WORK REQUEST
Wherever the word "templates" appears in a line below, that line counts; report the total number of such lines only.

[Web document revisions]

-- Opening Marker --

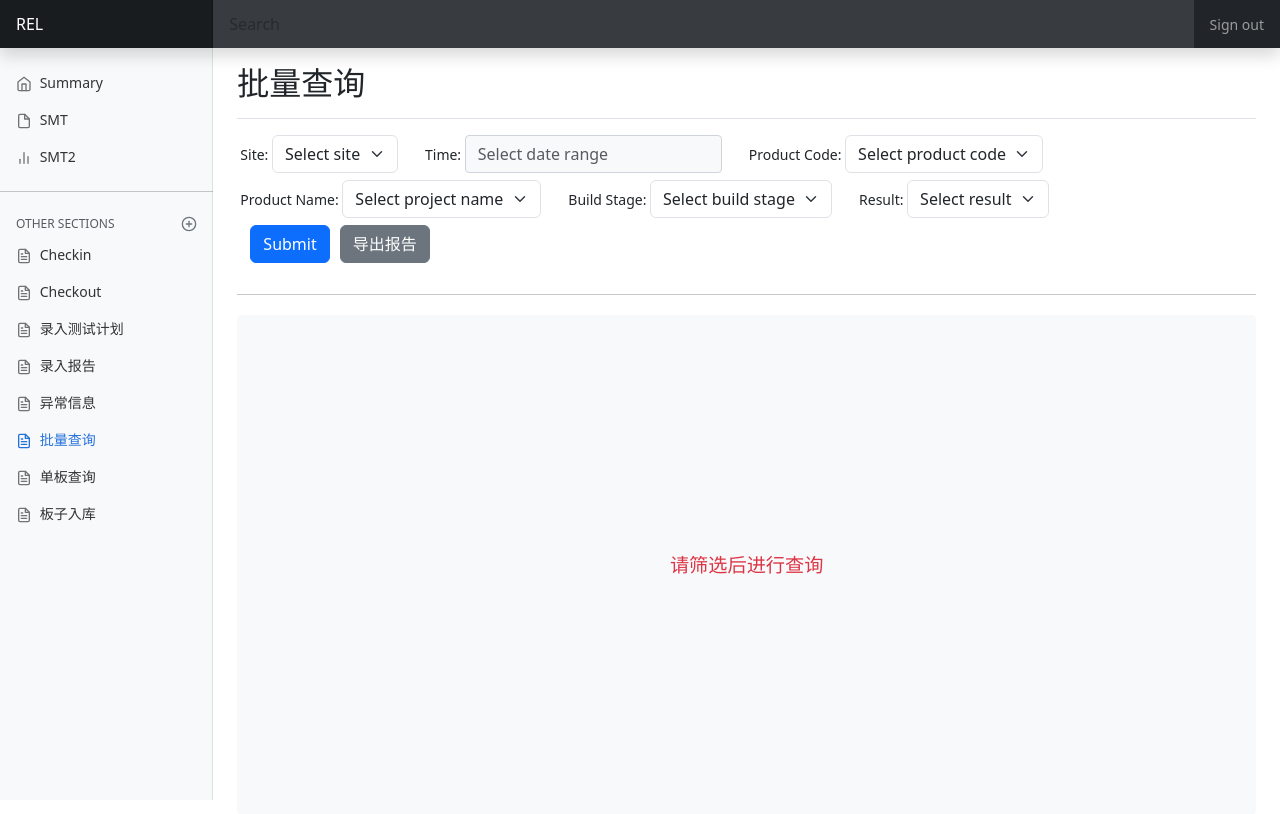
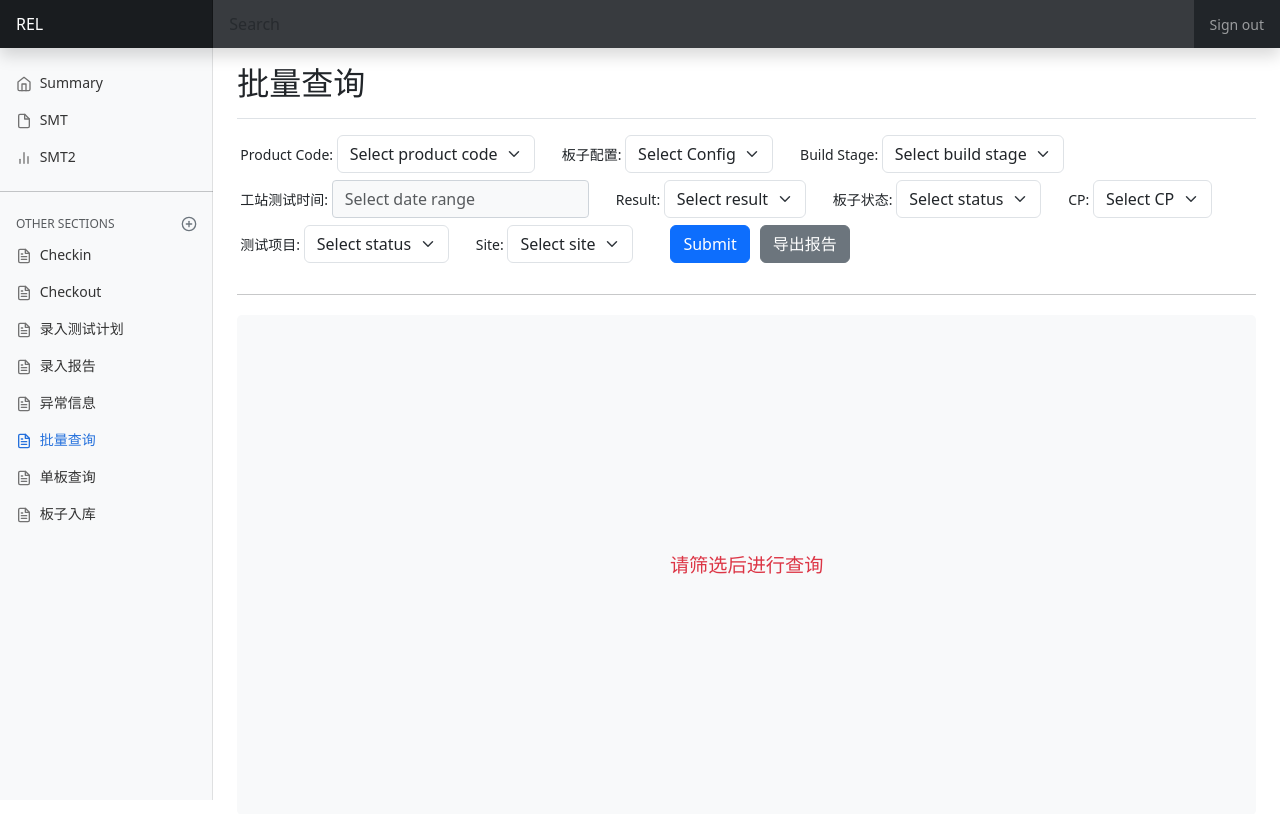
Before and after one commit to zipong47/mysite, a Django app: page /board/filter_boards/ in a window 1280 px wide. Shown: the top 814 px of the page. Run offline with Django 5.2, Linux system fonts and the light colour scheme; data comes from the database, SQL or seed files in the repository; both versions use the stored data as it was after the commit; some libraries are stand-ins or nearby versions.

Commit message:
modify front end layout

```diff
--- a/board/templates/board/batch_search.html
+++ b/board/templates/board/batch_search.html
@@ -128,19 +128,6 @@
 
             <form id="filterForm" class="form-inline row">
                 <div class="form-group col-auto">
-                    <label>Site:</label>
-                    <select class="form-control form-select" id="site" name="site">
-                        <option value="">Select site</option>
-                        {% for site in site_set %}
-                        <option value="{{ site }}">{{ site }}</option>
-                        {% endfor %}
-                    </select>
-                </div>
-                <div class="form-group col-auto">
-                    <label>Time:</label>
-                    <input type="text" class="form-control flatpickr-input" id="dateTimeRange" name="dateTimeRange" placeholder="Select date range">
-                </div>
-                <div class="form-group col-auto">
                     <label>Product Code:</label>
                     <select class="form-control form-select" id="product_code" name="product_code">
                         <option value="">Select product code</option>
@@ -150,11 +137,11 @@
                     </select>
                 </div>
                 <div class="form-group col-auto">
-                    <label>Product Name:</label>
-                    <select class="form-control form-select" id="project_name" name="project_name">
-                        <option value="">Select project name</option>
-                        {% for project in project_name_set %}
-                        <option value="{{ project }}">{{ project }}</option>
+                    <label>板子配置:</label>
+                    <select class="form-control form-select" id="project_config" name="project_config">
+                        <option value="">Select Config</option>
+                        {% for project_config in project_config_set %}
+                        <option value="{{ project_config }}">{{ project_config }}</option>
                         {% endfor %}
                     </select>
                 </div>
@@ -168,11 +155,63 @@
                     </select>
                 </div>
                 <div class="form-group col-auto">
+                    <label>工站测试时间:</label>
+                    <input type="text" class="form-control flatpickr-input" id="dateTimeRange" name="dateTimeRange"
+                        placeholder="Select date range">
+                </div>
+                <div class="form-group col-auto">
                     <label>Result:</label>
                     <select class="form-control form-select" id="result" name="result">
                         <option value="">Select result</option>
                         {% for result in result_set %}
                         <option value="{{ result }}">{{ result }}</option>
+                        {% endfor %}
+                    </select>
+                </div>
+
+                <div class="form-group col-auto">
+                    <label>板子状态:</label>
+                    <select class="form-control form-select" id="status" name="status">
+                        <option value="">Select status</option>
+                        {% for status in status_set %}
+                        <option value="{{ status }}">{{ status }}</option>
+                        {% endfor %}
+                    </select>
+                </div>
+                <!-- <div class="form-group col-auto">
+                    <label>Product Name:</label>
+                    <select class="form-control form-select" id="project_name" name="project_name">
+                        <option value="">Select project name</option>
+                        {% for project in project_name_set %}
+                        <option value="{{ project }}">{{ project }}</option>
+                        {% endfor %}
+                    </select>
+                </div> -->
+                <div class="form-group col-auto">
+                    <label>CP:</label>
+                    <select class="form-control form-select" id="cp" name="cp">
+                        <option value="">Select CP</option>
+                        {% for cp in cp_number_set %}
+                        <option value="{{ cp }}">{{ cp }}</option>
+                        {% endfor %}
+                    </select>
+                </div>
+
+                <div class="form-group col-auto">
+                    <label>测试项目:</label>
+                    <select class="form-control form-select" id="test_item" name="test_item">
+                        <option value="">Select status</option>
+                        {% for test_item in test_item_name_set %}
+                        <option value="{{ test_item }}">{{ test_item }}</option>
+                        {% endfor %}
+                    </select>
+                </div>
+                <div class="form-group col-auto">
+                    <label> Site:</label>
+                    <select class="form-control form-select" id="site" name="site">
+                        <option value="">Select site</option>
+                        {% for site in site_set %}
+                        <option value="{{ site }}">{{ site }}</option>
                         {% endfor %}
                     </select>
                 </div>
@@ -297,6 +336,10 @@
         var project_name = $('#project_name').val();
         var subproject_name = $('#subproject_name').val();
         var result = $('#result').val();
+        var status = $('#status').val();
+        var cp = $('#cp').val();
+        var project_config = $('#project_config').val();
+        var test_item = $('#test_item').val();
 
         var data = {
             dateTimeRange: dateTimeRange,
@@ -305,7 +348,11 @@
             project_name: project_name,
             subproject_name: subproject_name,
             result: result,
-            page: page
+            page: page,
+            status: status,
+            cp: cp,
+            project_config: project_config,
+            test_item: test_item
         };
 
         $.ajax({
--- a/board/templates/board/eception_page.html
+++ b/board/templates/board/eception_page.html
@@ -239,7 +239,7 @@
       <main class="col-md-9 ms-sm-auto col-lg-10 px-md-4">
         <div
           class="d-flex justify-content-between flex-wrap flex-md-nowrap align-items-center pt-3 pb-2 mb-3 border-bottom">
-          <h1 class="h2">Eception Page</h1>
+          <h1 class="h2">异常信息</h1>
         </div>
 
         <div class="row g-8">
--- a/board/views.py
+++ b/board/views.py
@@ -894,11 +894,11 @@ def filter_boards(request):
     site_set = Board.objects.values_list('site', flat=True).distinct()
     status_set = Board.objects.values_list('status', flat=True).distinct()
     cp_number_set = Board.objects.values_list('cp_nums', flat=True).distinct()
-    subproject_name_set = Board.objects.values_list('subproject_name', flat=True).distinct()
+    project_config_set = Board.objects.values_list('project_config',flat=True).distinct()
     test_item_name_set = Board.objects.values_list('test_item_name', flat=True).distinct()
 
     context["test_item_name_set"] = test_item_name_set
-    context["subproject_name_set"] = subproject_name_set
+    context["project_config_set"] = project_config_set
     context["cp_number_set"] = cp_number_set
     context["status_set"] = status_set
     context["site_set"] = site_set
@@ -915,9 +915,12 @@ def filter_search_boards_ajax(request):
     dateTimeRange = request.GET.get('dateTimeRange', '')
     product_code = request.GET.get('product_code', '')
     project_name = request.GET.get('project_name', '')
-    subproject_name = request.GET.get('subproject_name', '')
+    build_name = request.GET.get('subproject_name', '')
     result = request.GET.get('result', '')
-
+    project_config = request.GET.get('project_config', '')
+    test_item_name = request.GET.get('test_item', '')
+    cp_nums = request.GET.get('cp', '')
+    status = request.GET.get('status', '')
     boards = Board.objects.all()
 
     if site:
@@ -933,10 +936,18 @@ def filter_search_boards_ajax(request):
         boards = boards.filter(product_code=product_code)
     if project_name:
         boards = boards.filter(project_name=project_name)
-    if subproject_name:
-        boards = boards.filter(subproject_name=subproject_name)
+    if build_name:
+        boards = boards.filter(subproject_name=build_name)
     if result:
         boards = boards.filter(testrecord__result=result)
+    if project_config:
+        boards = boards.filter(project_config=project_config)
+    if test_item_name:
+        boards = boards.filter(test_item_name=test_item_name)
+    if cp_nums:
+        boards = boards.filter(cp_nums=cp_nums)
+    if status:
+        boards = boards.filter(status=status)
 
     board_sn_list = list(boards.values_list('serial_number', flat=True))
     paginator = Paginator(boards, 17)  # 每页显示17条记录
```
Also changed, not shown: board/templates/board/archive_board.html (+31 -28 lines), db.sqlite3.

-- Closing Marker --

SOLUTION FOR THIS PROBLEM
5